Artisan Mobile CEO and Philly Startup Leaders (PSL) Board Chair Bob Moul sees a marked improvement in both the quality and quantity of this latest wave of tech startups in Greater Philadelphia. He noted that the 50 companies that presented at last year’s Entrepreneur Expo – the 5th hosted by Philly Startup Leaders – were notably stronger than previous years with respect to market potential and business models. Another indicator has been the evolution of discourse on the PSL listserv, which has reflected a greater level of business acumen and tougher questions and answers compared to its earliest days.

 

Just as important as these exit and startup investment successes have been in developing more serial entrepreneurs with Philadelphia roots has been the willingness of this new generation of entrepreneurs to serve in mentoring roles. PSL has provided both informal and formal channels to help establish mentorship relationships between emerging and experienced entrepreneurs. The new Dorm Room Fund established by First Round Capital in 2012 to invest in student-run enterprises relies heavily upon mentors – cleverly called “RAs” in the fund’s parlance – to guide and support budding tech entrepreneurs on campus. Assembled by Kopelman, the Dorm Room Fund’s RAs are 60 veteran entrepreneurs with more than 450 years of combined startup experience and $2.7 billion in exits, and 16 of them are Penn alums.

 

In true entrepreneurial style, three area startup founders who found big success pre- and post-dot-com bubble launched a model for-profit accelerator program in 2008 called DreamIt Ventures.
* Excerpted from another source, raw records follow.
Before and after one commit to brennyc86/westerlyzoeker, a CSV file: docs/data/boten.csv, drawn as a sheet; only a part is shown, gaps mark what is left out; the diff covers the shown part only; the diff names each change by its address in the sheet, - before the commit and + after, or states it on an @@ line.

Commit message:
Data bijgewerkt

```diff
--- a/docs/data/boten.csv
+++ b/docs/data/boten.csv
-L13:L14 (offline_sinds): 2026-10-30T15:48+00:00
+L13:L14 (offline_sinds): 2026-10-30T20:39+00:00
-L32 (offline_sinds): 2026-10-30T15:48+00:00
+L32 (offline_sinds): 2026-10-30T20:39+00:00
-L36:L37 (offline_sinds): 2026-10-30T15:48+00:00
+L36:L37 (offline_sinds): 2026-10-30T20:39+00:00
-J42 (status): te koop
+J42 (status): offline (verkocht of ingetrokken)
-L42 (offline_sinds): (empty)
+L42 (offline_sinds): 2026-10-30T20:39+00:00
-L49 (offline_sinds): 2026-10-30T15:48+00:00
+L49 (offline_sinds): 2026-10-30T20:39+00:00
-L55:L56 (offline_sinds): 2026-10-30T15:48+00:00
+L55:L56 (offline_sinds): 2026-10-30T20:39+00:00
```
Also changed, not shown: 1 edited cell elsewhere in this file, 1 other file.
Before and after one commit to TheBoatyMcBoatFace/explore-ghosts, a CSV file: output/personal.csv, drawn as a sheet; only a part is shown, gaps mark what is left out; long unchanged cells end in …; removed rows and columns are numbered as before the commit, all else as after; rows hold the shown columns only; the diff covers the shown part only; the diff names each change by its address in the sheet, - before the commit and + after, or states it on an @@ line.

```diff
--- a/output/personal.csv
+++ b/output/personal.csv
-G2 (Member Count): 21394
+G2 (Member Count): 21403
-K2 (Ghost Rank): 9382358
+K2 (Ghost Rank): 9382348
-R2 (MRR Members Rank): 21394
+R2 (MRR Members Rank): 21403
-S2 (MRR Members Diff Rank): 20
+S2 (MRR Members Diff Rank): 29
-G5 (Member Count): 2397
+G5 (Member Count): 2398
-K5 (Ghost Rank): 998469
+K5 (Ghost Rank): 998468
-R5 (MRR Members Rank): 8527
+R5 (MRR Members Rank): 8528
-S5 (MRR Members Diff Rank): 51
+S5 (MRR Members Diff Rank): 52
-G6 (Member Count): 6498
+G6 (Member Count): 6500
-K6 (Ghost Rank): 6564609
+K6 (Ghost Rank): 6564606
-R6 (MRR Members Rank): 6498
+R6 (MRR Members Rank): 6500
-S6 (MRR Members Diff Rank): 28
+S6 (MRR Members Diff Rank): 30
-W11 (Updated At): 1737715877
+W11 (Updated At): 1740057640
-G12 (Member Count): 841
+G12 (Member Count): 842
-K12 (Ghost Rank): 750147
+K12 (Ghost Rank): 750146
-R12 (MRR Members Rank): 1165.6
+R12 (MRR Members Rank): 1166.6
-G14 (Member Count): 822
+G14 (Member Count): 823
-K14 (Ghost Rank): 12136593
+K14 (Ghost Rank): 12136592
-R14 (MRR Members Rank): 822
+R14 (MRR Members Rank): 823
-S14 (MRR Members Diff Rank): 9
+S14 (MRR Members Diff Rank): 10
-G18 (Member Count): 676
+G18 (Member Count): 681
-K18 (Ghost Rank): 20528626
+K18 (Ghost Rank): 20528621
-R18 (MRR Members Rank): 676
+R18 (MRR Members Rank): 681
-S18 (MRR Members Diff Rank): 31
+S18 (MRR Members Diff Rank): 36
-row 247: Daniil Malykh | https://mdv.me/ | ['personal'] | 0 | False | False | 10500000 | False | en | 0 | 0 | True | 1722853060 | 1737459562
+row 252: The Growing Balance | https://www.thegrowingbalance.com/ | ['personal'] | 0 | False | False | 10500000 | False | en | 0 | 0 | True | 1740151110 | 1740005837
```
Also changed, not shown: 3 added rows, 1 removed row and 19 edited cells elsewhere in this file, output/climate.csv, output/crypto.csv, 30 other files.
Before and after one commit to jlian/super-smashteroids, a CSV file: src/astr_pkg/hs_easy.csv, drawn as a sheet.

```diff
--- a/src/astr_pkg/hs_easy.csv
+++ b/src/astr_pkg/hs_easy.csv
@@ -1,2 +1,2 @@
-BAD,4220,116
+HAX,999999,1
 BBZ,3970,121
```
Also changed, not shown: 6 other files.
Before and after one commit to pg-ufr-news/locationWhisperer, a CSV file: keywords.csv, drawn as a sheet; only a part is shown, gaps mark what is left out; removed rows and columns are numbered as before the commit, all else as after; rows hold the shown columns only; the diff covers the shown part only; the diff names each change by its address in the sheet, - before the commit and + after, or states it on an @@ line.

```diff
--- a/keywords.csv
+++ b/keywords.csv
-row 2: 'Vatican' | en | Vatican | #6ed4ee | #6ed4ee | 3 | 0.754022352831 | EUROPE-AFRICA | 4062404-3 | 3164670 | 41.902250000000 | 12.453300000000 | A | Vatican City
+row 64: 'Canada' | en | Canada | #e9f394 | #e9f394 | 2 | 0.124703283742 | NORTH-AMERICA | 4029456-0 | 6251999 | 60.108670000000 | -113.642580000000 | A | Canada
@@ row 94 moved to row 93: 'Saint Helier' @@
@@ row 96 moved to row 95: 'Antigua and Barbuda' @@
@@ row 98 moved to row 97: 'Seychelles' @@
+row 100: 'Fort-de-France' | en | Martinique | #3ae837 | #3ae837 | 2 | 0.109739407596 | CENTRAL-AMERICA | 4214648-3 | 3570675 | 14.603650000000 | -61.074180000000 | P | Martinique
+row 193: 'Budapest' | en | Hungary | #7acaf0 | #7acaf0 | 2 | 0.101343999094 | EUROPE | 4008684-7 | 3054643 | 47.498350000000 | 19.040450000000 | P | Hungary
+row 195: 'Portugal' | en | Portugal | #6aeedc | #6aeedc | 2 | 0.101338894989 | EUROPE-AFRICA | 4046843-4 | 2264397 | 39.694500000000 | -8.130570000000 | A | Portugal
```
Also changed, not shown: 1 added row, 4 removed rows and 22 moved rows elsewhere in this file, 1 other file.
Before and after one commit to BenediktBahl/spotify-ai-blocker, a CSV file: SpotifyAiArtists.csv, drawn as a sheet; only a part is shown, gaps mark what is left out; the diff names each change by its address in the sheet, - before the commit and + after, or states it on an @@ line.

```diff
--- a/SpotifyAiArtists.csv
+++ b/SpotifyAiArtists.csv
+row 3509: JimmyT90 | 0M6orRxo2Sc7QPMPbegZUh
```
DreamIt’s three-month competitive accelerator program provides up to $25,000, office space, and technical assistance to promising technology companies and connects them to seed and early-stage investors at a Demo Day at the end of their program. DreamIt has expanded its programs to New York, Austin, and Tel Aviv, and in 2012 launched a health care IT-specific program in Philadelphia in partnership with Independence Blue Cross and Penn Medicine.

 

According to a recent Technical.ly Philly analysis, of the 66 companies that have participated in the first five cycles of DreamIt’s Philadelphia program, 25 remained in the region and 11 are still active. The inaugural class of the DreamIt Health program has had greater initial success with retention with 8 of the first 10 participants remaining in Greater Philadelphia.

 

Next month's look at PHL's tech startup scene will focus on how support organizations and higher education have been changing the way they support entrepreneurship.